Balancing act between regeneration and cancer development
The researchers then examined whether the four stem cell factors can also trigger repair processes in the damaged heart. “In an infarct model, regeneration processes set in with factor expression turned on in a controlled manner. Compared to control animals, the infarct scar was significantly smaller, ”said Kim. Cardiac output also improved if the expression of the factors was switched on briefly before or shortly after a heart attack.
According to Braun, Director at the Max Planck Institute, the study demonstrates that the therapeutic restoration of organ functions in tissues with poor regenerative capacity can be successful if cells incapable of dividing are restored to their ability to divide. “The fact that we have observed tumor growth in the heart under certain conditions also shows that there is still a long way to go before clinical application. Our findings indicate a natural contrast between regeneration and cancer development. Organs that regenerate well and have a high rate of cell division show a high risk of cancer, while those that regenerate poorly, like the heart, have a low risk of cancer. If the ability to regenerate is increased therapeutically, the risk of cancer also increases. Unfortunately, nothing in life is free ”.
Original Study: Reversible reprogramming of cardiomyocytes to a fetal state drives heart regeneration in mice. Chen Y, Lüttmann FF, Schoger E, Schöler HR, Zelarayán LC, Kim KP, Haigh JJ, Kim J, Braun T. Science. 2021 Sep 24;373(6562):1537-1540. DOI: 10.1126/science.abg5159.
Source: Press Release Max-Planck-Institut für Herz- und Lungenforschung
This scientific publication was selected as Paper of the Month October 2021 by the DZHK Board of Directors.
Background information: Why does the heart heal so badly?
The mammalian heart is a high-performance organ. Reliable and adapted to the respective needs, it pumps blood through the body at a relatively high pressure. It is assumed that in the course of evolution this performance was bought at the expense of the organ's ability to regenerate as much as possible.
The reason for this could be that the individual heart muscle cells are permanently and very closely connected to form a so-called electrical syncytium. The individual cells are connected to one another via cell-cell contacts so that the electrical excitation line necessary for heart contraction can run in a controlled manner. New cardiac muscle cells produced by cell division could disrupt this physiological process and bring the heart out of rhythm..

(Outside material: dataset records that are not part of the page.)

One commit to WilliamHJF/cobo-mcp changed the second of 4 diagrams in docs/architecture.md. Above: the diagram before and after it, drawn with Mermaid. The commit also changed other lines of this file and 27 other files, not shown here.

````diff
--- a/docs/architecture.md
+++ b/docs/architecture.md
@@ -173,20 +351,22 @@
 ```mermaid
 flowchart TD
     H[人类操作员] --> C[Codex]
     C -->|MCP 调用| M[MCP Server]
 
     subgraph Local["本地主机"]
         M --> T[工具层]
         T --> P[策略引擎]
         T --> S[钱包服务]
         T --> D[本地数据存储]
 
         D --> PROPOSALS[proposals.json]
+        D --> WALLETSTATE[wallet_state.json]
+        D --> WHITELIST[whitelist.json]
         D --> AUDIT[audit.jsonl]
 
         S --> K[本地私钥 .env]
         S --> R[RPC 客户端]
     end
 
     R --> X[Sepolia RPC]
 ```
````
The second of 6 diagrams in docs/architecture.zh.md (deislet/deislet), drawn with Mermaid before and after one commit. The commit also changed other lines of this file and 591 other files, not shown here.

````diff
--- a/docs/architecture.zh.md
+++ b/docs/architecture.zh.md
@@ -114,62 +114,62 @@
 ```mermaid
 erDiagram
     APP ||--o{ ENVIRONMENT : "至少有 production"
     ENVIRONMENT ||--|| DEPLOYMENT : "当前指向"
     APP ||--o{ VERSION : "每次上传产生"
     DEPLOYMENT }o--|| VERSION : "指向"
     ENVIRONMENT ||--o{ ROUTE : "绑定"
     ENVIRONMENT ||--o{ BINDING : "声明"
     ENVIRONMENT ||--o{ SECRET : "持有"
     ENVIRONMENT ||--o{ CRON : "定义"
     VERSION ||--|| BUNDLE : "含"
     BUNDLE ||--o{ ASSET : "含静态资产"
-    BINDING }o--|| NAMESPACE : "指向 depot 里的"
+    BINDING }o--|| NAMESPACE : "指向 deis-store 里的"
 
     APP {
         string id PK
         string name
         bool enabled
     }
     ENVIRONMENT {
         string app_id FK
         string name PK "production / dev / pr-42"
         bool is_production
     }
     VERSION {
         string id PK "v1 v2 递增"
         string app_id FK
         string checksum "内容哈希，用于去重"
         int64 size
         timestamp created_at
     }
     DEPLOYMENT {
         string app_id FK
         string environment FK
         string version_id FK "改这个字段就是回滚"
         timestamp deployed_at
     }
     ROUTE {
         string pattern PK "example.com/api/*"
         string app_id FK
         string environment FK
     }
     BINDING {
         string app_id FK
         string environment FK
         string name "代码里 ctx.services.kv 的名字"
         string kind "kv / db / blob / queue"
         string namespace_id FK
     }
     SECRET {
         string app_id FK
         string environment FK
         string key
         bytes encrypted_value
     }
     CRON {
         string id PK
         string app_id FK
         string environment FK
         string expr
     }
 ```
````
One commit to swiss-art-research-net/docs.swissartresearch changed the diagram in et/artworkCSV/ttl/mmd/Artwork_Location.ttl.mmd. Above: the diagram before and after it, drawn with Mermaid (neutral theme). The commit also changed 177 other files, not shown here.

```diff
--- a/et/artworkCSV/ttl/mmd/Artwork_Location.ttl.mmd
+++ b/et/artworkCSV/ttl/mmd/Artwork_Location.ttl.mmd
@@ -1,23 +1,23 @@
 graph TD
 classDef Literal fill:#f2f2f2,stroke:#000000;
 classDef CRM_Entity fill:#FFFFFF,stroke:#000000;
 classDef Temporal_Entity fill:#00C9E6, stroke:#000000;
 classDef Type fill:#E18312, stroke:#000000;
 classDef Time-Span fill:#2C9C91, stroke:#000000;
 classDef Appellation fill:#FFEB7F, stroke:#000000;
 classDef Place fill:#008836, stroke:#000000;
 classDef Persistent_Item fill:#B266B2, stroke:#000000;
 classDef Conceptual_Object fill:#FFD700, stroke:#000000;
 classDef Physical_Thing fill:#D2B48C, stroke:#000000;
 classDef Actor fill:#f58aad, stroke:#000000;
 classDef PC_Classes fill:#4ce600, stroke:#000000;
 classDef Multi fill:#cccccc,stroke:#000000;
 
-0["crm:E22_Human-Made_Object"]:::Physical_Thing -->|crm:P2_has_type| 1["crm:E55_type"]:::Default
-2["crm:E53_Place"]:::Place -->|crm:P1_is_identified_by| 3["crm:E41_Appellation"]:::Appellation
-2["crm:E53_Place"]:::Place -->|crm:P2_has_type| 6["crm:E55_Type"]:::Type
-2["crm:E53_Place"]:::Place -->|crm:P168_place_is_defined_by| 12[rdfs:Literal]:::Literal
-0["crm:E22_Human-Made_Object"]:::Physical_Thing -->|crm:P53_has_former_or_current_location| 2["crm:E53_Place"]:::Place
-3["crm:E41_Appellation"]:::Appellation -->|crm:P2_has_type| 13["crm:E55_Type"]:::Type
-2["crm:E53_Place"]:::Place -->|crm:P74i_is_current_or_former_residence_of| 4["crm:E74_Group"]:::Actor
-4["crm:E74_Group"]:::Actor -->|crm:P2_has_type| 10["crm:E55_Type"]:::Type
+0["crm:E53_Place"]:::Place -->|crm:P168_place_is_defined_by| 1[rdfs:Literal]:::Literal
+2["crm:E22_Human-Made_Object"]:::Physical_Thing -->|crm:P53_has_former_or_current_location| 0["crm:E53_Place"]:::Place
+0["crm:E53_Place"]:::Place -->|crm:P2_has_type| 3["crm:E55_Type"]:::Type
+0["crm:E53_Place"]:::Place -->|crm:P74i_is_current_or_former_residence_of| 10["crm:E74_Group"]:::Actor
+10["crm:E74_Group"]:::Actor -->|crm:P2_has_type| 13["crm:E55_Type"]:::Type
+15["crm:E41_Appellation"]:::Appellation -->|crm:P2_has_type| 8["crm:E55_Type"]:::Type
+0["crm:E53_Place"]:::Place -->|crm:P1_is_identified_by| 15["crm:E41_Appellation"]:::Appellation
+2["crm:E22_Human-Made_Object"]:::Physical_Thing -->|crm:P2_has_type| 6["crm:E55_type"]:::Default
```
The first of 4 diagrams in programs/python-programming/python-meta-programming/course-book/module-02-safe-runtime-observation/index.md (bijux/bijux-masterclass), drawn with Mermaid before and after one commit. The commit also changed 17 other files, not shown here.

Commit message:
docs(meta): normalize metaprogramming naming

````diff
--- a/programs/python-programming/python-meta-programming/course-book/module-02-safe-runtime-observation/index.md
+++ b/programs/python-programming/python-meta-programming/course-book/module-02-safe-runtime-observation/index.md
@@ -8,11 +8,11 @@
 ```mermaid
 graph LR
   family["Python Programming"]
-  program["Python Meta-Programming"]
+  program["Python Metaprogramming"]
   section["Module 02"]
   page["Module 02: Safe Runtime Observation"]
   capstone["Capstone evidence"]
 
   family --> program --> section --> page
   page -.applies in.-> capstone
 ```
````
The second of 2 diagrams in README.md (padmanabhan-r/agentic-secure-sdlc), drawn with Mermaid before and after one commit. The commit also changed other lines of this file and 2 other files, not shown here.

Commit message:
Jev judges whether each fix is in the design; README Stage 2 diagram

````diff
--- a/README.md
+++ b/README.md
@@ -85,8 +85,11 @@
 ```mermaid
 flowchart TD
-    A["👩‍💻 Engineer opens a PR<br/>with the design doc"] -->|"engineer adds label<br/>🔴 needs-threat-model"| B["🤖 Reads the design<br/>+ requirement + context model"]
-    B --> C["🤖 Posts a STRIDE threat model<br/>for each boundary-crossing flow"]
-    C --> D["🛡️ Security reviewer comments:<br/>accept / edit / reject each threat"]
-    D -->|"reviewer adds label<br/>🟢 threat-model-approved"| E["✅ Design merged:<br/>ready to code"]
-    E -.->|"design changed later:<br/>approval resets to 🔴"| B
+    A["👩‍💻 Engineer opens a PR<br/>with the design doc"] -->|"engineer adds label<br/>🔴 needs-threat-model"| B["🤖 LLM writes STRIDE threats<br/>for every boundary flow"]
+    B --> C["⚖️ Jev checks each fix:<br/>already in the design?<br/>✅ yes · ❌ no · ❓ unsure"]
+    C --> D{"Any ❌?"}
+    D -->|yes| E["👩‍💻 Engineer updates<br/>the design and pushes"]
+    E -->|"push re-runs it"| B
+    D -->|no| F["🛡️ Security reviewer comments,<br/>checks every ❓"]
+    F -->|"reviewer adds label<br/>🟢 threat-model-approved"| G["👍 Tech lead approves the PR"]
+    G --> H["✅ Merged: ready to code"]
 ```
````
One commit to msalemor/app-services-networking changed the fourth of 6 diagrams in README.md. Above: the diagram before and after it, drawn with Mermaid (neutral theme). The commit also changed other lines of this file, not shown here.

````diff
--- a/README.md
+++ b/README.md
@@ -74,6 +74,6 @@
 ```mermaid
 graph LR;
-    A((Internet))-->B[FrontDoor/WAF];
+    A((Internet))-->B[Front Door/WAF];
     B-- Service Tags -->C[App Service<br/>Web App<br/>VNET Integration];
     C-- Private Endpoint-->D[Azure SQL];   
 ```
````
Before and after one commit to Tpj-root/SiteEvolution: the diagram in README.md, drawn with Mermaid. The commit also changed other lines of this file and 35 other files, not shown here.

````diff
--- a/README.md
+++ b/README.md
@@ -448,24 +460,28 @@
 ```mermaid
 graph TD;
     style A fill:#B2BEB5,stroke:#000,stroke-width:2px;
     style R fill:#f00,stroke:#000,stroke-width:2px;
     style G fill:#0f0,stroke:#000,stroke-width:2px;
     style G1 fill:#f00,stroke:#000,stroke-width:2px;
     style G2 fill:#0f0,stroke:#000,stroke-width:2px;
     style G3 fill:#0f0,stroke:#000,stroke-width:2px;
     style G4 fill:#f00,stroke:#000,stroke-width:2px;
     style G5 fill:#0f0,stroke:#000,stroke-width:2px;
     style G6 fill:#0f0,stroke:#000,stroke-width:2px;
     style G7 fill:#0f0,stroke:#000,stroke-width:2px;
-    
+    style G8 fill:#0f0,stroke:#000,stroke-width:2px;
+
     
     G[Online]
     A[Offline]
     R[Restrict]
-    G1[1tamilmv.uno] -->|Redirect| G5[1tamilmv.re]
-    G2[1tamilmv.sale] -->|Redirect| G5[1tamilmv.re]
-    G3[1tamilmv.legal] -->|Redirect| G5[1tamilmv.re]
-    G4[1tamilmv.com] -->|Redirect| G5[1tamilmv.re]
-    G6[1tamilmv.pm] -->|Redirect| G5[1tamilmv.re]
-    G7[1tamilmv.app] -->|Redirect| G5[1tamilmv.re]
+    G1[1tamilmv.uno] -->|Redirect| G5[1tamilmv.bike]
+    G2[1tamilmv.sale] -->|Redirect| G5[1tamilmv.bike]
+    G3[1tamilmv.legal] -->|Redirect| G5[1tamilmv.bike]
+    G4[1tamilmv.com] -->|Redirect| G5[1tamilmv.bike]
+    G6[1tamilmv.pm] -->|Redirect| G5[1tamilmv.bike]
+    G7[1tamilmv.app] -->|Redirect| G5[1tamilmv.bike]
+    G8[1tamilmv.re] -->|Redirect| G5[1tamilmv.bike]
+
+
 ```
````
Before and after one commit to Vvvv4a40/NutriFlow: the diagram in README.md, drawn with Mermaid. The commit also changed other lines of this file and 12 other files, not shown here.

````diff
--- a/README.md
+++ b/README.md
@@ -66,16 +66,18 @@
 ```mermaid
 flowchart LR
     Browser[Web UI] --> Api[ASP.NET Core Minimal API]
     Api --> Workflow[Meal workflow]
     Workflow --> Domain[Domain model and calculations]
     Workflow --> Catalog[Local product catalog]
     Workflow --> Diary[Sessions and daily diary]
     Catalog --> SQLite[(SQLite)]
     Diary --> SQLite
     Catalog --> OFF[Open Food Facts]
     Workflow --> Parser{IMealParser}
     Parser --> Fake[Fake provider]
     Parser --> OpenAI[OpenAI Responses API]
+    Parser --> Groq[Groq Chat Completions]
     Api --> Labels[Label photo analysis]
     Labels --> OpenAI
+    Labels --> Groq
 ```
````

Accordingly, unlike organs with a high regenerative capacity, there are no dividable, regenerative stem cells in the heart. The disadvantage: If parts of the heart muscle are damaged, as is the case with a heart attack, for example, the heart lacks the ability to heal itself. Functional regeneration of the damaged heart therefore usually does not take place.